We got lost three times on the first day, and twice on the second day - and then we lost our map. But we soon realised this was the best way to 'discover' the real Venice, and we stumbled upon several fabulous churches (containing the most incredible art), along with museums, exhibitions and palaces. So we spent the rest of the holiday happily getting lost!

Lots of shopping!
We had a lovely hotel just two minutes walk from St Mark's Square. It meant we could get up early and explore the city before it grew too busy.

The Grand Canal
 I didn't fancy a ride in a gondola but a water taxi was provided as part of our transfer to and from the hotel, and that was fun - although every time we went under one of those little Venetian bridges I was reminded of the video for Madonna's Like a Virgin and instinctively ducked. 

The tickets to get into these places
were works of art in themselves!

The Basilica di San Marco

My favourite place was the Basilica di San Marco, because of the fabulous gold mosaic ceilings. The original basilica was built to house the relics (bones!) of St Mark the Evangelist - stolen from Alexandria by Venetian merchants with the help of two Greek monks (there's definitely a story there!). The mosaic over the entrance shows St Mark being welcomed to the city. The present building dates from about 1093 but has been greatly embellished and those gold mosaic ceilings cover an area of more than 43,000 feet.

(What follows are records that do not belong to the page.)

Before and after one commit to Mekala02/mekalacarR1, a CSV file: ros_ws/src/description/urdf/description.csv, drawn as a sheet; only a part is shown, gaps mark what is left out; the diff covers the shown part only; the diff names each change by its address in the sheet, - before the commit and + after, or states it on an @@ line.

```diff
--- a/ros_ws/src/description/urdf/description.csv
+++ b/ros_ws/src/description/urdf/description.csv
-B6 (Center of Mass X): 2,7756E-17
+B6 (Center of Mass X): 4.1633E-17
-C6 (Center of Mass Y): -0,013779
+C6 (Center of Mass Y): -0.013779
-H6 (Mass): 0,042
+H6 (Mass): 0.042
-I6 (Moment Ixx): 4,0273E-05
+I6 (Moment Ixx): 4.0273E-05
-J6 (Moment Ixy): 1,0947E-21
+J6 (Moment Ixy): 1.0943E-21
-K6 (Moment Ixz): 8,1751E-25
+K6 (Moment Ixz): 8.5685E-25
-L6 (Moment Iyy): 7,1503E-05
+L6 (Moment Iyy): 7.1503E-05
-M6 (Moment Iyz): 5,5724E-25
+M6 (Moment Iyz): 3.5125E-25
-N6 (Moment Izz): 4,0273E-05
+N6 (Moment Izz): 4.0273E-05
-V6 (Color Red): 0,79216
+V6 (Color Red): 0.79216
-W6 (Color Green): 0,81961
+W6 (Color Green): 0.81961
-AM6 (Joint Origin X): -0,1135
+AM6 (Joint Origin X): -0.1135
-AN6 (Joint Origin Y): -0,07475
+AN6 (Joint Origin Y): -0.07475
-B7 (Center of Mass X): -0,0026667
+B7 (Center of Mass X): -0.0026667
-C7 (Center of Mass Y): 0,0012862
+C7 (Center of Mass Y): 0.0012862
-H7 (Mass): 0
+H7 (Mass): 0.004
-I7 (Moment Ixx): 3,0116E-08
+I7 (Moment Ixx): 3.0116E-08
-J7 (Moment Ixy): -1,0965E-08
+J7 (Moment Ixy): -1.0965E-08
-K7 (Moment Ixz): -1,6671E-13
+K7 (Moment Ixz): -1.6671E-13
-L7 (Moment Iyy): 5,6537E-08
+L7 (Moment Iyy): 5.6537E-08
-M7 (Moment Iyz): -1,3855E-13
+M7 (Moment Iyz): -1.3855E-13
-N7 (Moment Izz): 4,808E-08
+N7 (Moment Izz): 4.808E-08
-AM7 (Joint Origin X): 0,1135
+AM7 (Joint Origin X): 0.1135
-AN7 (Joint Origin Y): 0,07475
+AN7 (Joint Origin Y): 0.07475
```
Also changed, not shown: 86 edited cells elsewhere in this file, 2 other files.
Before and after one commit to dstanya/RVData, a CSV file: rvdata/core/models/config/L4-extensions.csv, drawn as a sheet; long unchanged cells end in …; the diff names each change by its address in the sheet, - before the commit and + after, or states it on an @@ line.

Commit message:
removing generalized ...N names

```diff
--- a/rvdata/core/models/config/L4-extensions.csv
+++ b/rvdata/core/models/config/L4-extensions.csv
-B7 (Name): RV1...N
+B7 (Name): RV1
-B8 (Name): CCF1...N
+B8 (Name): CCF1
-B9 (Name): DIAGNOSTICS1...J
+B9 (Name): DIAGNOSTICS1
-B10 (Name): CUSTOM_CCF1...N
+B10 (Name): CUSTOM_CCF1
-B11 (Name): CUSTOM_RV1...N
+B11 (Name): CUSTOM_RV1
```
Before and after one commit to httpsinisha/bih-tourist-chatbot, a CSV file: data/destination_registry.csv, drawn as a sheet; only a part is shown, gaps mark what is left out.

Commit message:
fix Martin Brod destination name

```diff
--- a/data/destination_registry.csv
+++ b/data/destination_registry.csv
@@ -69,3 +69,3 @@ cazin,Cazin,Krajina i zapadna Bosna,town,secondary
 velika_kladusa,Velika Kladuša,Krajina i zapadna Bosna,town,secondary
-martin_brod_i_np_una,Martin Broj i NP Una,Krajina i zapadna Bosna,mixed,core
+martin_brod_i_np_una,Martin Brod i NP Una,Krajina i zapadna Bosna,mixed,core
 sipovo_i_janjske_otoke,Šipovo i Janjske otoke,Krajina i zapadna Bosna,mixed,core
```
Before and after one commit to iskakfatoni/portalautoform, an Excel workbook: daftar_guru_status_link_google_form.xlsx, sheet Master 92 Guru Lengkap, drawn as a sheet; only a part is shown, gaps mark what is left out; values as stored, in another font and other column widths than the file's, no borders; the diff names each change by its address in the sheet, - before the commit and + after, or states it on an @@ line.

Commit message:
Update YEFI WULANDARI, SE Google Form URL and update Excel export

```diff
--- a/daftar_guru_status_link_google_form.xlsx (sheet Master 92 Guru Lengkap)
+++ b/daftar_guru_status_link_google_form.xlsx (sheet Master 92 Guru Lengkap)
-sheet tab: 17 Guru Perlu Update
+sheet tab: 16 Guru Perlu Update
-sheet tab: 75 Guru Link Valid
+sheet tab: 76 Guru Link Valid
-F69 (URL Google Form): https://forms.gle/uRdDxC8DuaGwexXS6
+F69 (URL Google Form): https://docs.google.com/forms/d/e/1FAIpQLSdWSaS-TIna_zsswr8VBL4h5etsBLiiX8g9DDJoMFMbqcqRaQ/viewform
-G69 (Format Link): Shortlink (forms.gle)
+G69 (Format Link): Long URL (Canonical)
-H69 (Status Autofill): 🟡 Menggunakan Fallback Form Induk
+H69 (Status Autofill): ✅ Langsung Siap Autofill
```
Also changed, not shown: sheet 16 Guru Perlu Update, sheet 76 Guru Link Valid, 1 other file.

Front Entrance
The Basilica is free to enter (hence the huge queues; once inside, you shuffle around in one long crocodile) but you can access various extras such as the museum, the treasury and the Pala d'Oro for a few Euros.  Entry to the museum also gains you entry to the gallery, where you can see the ceiling at close range, the famous bronze horses (the ones outside are replicas), as well as the outside balcony with views of St Mark's Square.

Palazzo Ducale

The Palace was the residence of the Doge - a kind of chief magistrate. The Doge's Palace was in the most part constructed in the 14th and 15th centuries, and some of the greatest painters of the 16th century were responsible for the beautiful ceilings that show scenes from Venetian history.

The Doge's Palace is on the left
(photo taken from the Basilica balcony)
The Doge's crowning took place at the Scala dei Giganti (The Giant's Stairway), so called because of the huge statues of Mars and Neptune at the top - symbolising the power of Venice over land and sea.

Scala dei Giganti
(The Giant's Stairway)
Fabulous ceilings -
you'll spend a lot of time looking up!

The Bridge of Sighs

The Bridge of Sighs was built in 1600 to connect the prison with the interrogation rooms in the Doge's Palace with two parallel corridors. While beautiful on the outside, it is fairly grim on the inside! The most famous resident of the prison was Giacomo Casanova, who managed to escape through the roof, re-enter the Palace and then walk out through the porta della carta (the entrance to the court). The bridge was given its name due to the story that prisoners would sigh as they crossed from the palace to the prison and caught sight of the outside world through the windows.

The Bridge of Sighs
Not so pretty on the inside!

The Campanile di San Marco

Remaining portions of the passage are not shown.